Toyota engineers worked very hard to refine the ride quality of the new RAV4 without sacrificing it's fun-to-drive nature. It's still very toss-able, if even more stable in transient maneuvers. The suspension does an excellent job of softening large impacts and filtering out minor pavement imperfections. There isn't much difference in the dynamic traits from model to model. Steering had good road feel and steady on-center highway tracking. Brakes have good stopping power, but the hybrid pedal has an artificial feeling when slowing to a stop that makes it hard to modulate. Interior noise levels are appreciably better than in the previous model with very little wind or tire noise. However, it should be noted that both the gas-only and hybrid powertrains groan in acceleration.

RAV4 sports a clean and uncluttered interior design that's dominated by a large touchscreen display at the top of the center console. Materials are class appropriate, but do get nicer when you step up in trim.

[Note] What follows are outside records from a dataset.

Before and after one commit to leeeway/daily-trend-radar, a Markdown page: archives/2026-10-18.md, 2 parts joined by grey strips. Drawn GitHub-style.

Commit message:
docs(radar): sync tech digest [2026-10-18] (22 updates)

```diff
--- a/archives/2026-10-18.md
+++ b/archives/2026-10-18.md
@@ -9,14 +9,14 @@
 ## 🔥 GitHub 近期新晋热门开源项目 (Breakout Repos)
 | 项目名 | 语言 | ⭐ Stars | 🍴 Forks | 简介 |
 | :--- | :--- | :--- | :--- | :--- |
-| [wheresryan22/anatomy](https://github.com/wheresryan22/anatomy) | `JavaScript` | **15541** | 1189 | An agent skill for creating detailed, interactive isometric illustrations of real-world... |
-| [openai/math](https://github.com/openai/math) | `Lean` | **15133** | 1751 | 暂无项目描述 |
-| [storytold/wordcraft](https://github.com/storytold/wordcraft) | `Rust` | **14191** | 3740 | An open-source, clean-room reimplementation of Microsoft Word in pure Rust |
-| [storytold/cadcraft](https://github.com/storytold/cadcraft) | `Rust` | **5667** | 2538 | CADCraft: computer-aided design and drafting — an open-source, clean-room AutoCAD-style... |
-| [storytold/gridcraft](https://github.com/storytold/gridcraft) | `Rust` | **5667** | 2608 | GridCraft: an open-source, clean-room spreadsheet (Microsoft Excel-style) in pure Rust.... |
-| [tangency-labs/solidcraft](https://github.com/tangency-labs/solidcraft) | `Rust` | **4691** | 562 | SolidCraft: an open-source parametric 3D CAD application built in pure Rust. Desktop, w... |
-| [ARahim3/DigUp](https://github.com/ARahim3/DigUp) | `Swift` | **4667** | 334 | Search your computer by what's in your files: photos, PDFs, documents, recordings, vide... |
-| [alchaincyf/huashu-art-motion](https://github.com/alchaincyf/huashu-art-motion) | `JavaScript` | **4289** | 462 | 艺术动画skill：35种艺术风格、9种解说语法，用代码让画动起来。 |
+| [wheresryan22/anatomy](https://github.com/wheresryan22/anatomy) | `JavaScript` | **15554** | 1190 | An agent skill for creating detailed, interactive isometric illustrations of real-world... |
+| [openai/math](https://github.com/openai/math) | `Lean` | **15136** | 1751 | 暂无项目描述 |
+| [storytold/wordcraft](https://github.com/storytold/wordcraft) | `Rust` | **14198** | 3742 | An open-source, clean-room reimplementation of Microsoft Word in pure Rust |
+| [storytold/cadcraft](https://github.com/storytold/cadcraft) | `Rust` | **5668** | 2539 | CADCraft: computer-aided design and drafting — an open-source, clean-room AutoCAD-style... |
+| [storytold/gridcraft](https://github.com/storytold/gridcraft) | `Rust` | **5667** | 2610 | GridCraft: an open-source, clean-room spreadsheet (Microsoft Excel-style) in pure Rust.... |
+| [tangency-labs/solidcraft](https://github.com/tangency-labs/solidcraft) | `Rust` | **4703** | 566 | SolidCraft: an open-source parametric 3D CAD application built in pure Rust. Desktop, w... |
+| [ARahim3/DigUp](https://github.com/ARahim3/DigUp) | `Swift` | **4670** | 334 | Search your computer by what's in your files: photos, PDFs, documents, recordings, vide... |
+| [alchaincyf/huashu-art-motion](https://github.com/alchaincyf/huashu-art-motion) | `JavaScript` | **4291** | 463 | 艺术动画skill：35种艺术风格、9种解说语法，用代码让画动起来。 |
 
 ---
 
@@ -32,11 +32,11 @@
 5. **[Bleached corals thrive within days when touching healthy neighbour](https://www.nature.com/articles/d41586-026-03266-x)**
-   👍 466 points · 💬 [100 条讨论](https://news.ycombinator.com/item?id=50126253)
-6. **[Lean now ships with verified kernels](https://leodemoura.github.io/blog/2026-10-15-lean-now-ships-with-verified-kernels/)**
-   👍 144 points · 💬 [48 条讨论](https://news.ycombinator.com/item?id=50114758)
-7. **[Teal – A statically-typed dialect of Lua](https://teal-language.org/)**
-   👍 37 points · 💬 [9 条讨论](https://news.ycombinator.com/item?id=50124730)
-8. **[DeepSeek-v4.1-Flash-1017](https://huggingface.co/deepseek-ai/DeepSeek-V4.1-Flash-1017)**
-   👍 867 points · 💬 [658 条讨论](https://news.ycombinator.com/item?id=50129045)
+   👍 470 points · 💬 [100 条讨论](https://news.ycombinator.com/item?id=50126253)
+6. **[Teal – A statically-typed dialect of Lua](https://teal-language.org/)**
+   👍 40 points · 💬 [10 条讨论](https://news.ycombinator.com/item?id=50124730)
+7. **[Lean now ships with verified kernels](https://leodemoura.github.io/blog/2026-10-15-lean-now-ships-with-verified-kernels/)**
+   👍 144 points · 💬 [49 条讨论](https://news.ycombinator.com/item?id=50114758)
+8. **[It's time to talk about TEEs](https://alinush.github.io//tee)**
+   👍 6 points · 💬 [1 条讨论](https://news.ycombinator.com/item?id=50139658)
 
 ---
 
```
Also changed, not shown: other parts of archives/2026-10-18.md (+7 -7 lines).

On gas-only models, drivers face a now-conventional twin-dial-information cluster that easy to read day or night. Hybrid models get a snazzier instrument cluster that boasts a larger display screen and is programmable. The center console houses dial controls for both the climate and audio system. In all there's a lot to like about the overall layout that's both functional and pleasing to the eye.

Toyota's Entune infotainment system has been refined but it still requires that you download, install and pair an app on your phone for best functionality. The addition of Apple Car Play support is nice, but there's still no Android Auto support. Also, Toyota's wireless charging tray, while a very thoughtful addition, is finicky compared to similar wireless chargers in some competitors.

The font seats, though softly padded, don't offer much support and feel a touch undersized. At least head and leg room are exceptional. Plus, outward visibility is great forward and to the sides. Entry/exit is a snap thanks to the high beltline. The rear seats are exceptionally roomy for the class and do offer good support for large adults. The floor is flat as well, allowing for three abreast seating.

Seats up, cargo capacity is 37 cubic feet. Folding the rear seats expands cargo room to nearly 70 cubic feet. Both numbers are good for the class. Plus, the rear hatch opens wide, the load floor is low and the seats fold nearly flat. Interior storage is exceptional with lots of open and covered bins throughout.

Bottom Line - There's a reason the RAV4 is Toyota's best-selling model. It offers a near-perfect blend of comfort, features, efficiency and utility. Some competitors offer more inspiring designs or exciting powertrains, but few can match the RAV4 when it comes to overall usability. Prices can be steep, but the RAV4 does have exceptional resale value.

Mark Bilek

Mark Bilek is the Senior Director of Communications and Technology for the Chicago Auto Trade Association and the General Manager for DriveChicago.com. He is also responsible for developing and maintaining the Chicago Auto Show Web site.

Mark has been reviewing vehicles for more than two decades. Previously, he was associate publisher at Consumer Guide, where he oversaw publication of Consumer Guide Car & Truck Test, Consumer Guide's Used Car Book, and ConsumerGuide.com. He was also responsible for publication of "Collectible Automobile" and various hardcover automotive titles. In 2001 and 2002 he served as president of a Midwest Automotive Media Association. Mark has appeared on NBC TV, ABC TV, Fox News, WGN and MotorTrend TV as an automotive consultant. He hosts the Drive Chicago radio show on WLS 890 AM and was a regular guest on WGN Radio's Steve & Johnnie show. Mark lives in the northwest suburbs with his wife and three sons.